Entries shown
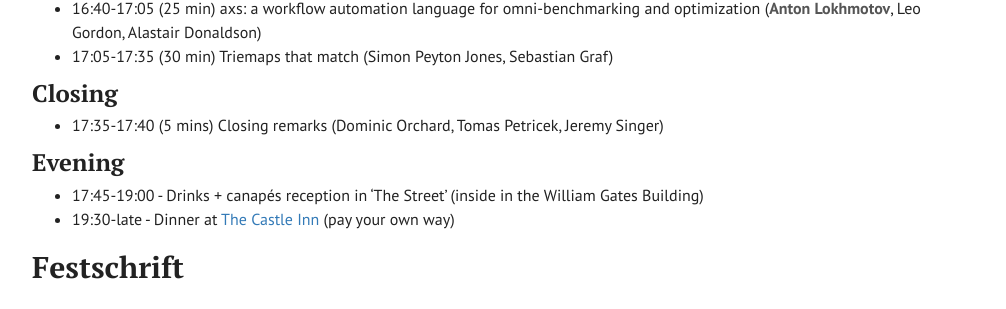
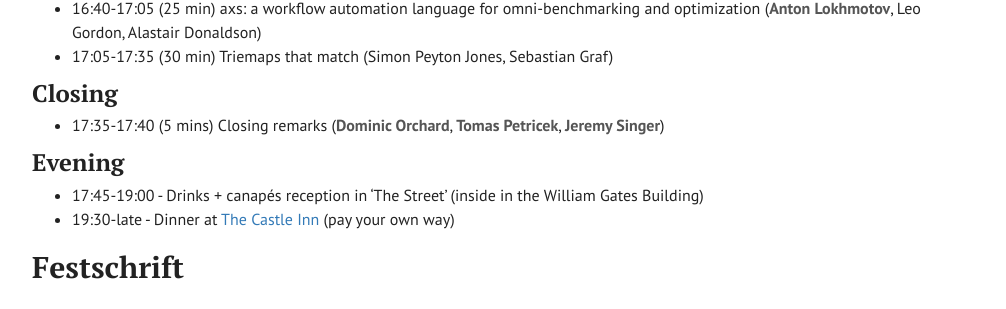
Before and after one commit to dorchard/dorchard.github.io, a Jekyll site: the page built from mycroftfest.md, in a window 1280 px wide and 900 px high, scrolled down 1565 px. Shown: the part 145-454 px from the top of the window, without its empty margins (233-1239 px from the left). Built offline with Jekyll 4.4.1, drawn with Linux system fonts in a browser that asks for light colours.

```diff
--- a/mycroftfest.md
+++ b/mycroftfest.md
@@ -72,7 +72,7 @@ The event will be on Friday the 1st of December in ~~FW26~~ LT2 of the [William
 
 ### Closing
 
-* 17:35-17:40 (5 mins) Closing remarks (Dominic Orchard, Tomas Petricek, Jeremy Singer)
+* 17:35-17:40 (5 mins) Closing remarks (__Dominic Orchard__, __Tomas Petricek__, __Jeremy Singer__)
 
 ### Evening
 
```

Directions
For each line above that includes "Closing", copy the line.

Expected answer
 ### Closing
-* 17:35-17:40 (5 mins) Closing remarks (Dominic Orchard, Tomas Petricek, Jeremy Singer)
+* 17:35-17:40 (5 mins) Closing remarks (__Dominic Orchard__, __Tomas Petricek__, __Jeremy Singer__)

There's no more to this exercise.